The U.S. space agency, NASA, has chosen Boeing and SpaceX companies to build the next generation of spacecraft that will carry U.S. astronauts to the International Space Station by the year 2017. The deal with private industry enables NASA to end its dependence on Russia to send space crews into low Earth orbit and back. Zlatica Hoke has more.
Video

Video Future of Ukrainian Former President's Estate Uncertain

More than six months after Ukraine's former President Viktor Yanukovych fled revolution to Russia, authorities have yet to gain control of his palatial estate. Protesters occupy the grounds and opened it to tourists but they are also refusing to turn it over to the state. VOA's Daniel Schearf reports from Mezhigirya, just north of Kyiv.
Video

Video China Muslims Work to Change Perceptions After Knife Attacks

China says its has sentenced three men to death and one woman to life in prison for a deadly knife attack in March that left more than 30 dead and 140 injured. Beijing says Muslim militants from China's restive western region of Xinjiang carried out the attacks. Now, more than six months after the incident, residents in the city are still coping with the aftermath. VOA's Bill Ide has more from Kunming.
Video

Video Enviropreneur Seeks to Save the Environment, Empower the Community
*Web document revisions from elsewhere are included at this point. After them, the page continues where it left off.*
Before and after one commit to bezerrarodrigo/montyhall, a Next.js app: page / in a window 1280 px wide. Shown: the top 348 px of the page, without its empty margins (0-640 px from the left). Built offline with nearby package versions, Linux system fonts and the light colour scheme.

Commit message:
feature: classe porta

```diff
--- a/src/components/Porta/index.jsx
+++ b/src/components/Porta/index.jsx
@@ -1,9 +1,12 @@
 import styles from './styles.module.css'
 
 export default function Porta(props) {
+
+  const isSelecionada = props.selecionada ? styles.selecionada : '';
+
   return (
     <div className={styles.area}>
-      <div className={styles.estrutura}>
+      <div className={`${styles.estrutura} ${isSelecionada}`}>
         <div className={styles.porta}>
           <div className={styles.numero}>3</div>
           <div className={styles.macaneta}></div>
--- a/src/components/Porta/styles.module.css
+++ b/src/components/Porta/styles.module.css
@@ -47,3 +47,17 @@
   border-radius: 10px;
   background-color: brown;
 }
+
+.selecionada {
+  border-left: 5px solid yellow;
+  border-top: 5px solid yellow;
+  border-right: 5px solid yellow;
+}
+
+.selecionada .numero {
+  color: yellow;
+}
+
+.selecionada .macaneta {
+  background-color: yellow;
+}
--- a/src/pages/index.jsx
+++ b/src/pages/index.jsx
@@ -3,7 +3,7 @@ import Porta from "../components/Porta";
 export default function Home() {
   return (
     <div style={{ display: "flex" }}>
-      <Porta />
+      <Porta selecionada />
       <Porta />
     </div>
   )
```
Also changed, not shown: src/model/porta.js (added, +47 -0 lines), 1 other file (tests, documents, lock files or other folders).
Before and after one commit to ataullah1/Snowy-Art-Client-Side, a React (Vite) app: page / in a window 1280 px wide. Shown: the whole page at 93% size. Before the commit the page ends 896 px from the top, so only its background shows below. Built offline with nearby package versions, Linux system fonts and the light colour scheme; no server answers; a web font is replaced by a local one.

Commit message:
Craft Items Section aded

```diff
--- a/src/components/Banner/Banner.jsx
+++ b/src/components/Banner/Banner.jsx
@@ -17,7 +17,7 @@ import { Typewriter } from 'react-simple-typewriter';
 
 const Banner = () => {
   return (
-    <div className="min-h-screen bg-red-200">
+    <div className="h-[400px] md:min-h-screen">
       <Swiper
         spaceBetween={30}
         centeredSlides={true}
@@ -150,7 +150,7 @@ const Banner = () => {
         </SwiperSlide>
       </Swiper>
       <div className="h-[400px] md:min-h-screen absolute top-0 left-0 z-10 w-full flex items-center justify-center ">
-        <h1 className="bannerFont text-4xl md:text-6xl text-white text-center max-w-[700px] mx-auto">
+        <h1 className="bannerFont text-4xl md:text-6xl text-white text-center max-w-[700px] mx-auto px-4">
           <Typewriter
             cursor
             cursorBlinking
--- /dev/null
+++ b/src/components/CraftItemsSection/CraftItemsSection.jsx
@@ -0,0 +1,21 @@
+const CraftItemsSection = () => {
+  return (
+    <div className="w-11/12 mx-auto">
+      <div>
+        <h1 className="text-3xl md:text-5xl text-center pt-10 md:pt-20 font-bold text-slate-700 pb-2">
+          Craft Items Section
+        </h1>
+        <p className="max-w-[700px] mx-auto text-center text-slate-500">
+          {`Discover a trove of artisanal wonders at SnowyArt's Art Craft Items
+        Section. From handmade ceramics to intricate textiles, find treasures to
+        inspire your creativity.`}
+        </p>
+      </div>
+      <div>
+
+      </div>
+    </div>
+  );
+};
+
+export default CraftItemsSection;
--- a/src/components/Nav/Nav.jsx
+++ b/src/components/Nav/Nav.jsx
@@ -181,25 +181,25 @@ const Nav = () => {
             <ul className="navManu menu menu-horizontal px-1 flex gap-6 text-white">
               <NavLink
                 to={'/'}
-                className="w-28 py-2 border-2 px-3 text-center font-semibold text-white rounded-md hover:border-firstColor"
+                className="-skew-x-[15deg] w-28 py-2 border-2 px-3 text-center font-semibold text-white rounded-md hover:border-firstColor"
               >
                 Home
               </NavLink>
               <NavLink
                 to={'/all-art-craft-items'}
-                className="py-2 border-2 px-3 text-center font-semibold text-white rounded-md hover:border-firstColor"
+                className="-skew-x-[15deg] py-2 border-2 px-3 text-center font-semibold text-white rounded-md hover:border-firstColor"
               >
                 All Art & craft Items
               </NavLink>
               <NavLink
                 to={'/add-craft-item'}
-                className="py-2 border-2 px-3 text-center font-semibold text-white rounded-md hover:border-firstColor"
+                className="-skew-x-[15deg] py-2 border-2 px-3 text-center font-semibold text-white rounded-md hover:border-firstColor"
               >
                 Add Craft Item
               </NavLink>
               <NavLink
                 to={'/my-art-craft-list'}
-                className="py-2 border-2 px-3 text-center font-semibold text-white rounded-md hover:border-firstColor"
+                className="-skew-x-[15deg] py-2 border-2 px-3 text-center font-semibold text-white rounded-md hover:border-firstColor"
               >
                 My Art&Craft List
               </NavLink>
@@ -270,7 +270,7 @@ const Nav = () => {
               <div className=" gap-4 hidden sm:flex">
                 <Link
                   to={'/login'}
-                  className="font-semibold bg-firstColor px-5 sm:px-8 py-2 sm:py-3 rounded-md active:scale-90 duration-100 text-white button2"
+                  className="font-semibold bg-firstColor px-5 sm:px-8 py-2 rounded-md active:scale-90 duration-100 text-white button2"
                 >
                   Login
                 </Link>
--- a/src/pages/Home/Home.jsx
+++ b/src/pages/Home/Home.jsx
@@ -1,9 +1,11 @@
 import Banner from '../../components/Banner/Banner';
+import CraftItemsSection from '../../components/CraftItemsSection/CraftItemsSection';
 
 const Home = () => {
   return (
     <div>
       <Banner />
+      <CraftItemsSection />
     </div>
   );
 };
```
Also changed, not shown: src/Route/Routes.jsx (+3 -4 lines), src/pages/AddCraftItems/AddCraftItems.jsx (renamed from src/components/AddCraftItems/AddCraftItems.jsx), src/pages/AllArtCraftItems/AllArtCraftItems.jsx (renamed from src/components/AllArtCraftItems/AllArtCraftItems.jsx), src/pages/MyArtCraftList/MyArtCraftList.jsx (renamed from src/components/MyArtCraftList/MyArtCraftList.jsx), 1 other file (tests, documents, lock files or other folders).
Lorna Rutto, a former banker, is now an ‘enviropreneur’ - turning plastic waste into furniture and fences discusses the challenges she faces in Africa with raw materials and the environment.
Video

Video West Trades Accusations Over Ransoms

As world leaders try to forge a common response to the threat posed by Islamic State militants in Iraq and Syria, there is simmering tension over differing policies on paying ransoms. In the past month, the jihadist group has beheaded two Americans and one Briton. Both countries refuse to pay ransom money. As Henry Ridgwell reports for VOA from London, there is uncertainty in the approach of some other European nations.
Video

Video Scotland Independence Bid Stokes Global Interest

The people of Scotland are preparing to vote on whether to become independent and break away from the rest of Britain, in a referendum being watched carefully in many other countries. Some see it as a risky experiment; while others hope a successful vote for independence might energize their own separatist demands. Foreign immigrants to Scotland have a front row seat for the vote. VOA’s Henry Ridgwell spoke to some of them in Edinburgh.


Carnage and mayhem are part of daily life in northern Nigeria, the result of a terror campaign by the Islamist group Boko Haram. Fears are growing that Nigeria’s government may not know how to counter it, and may be making things worse. More

AppleAndroid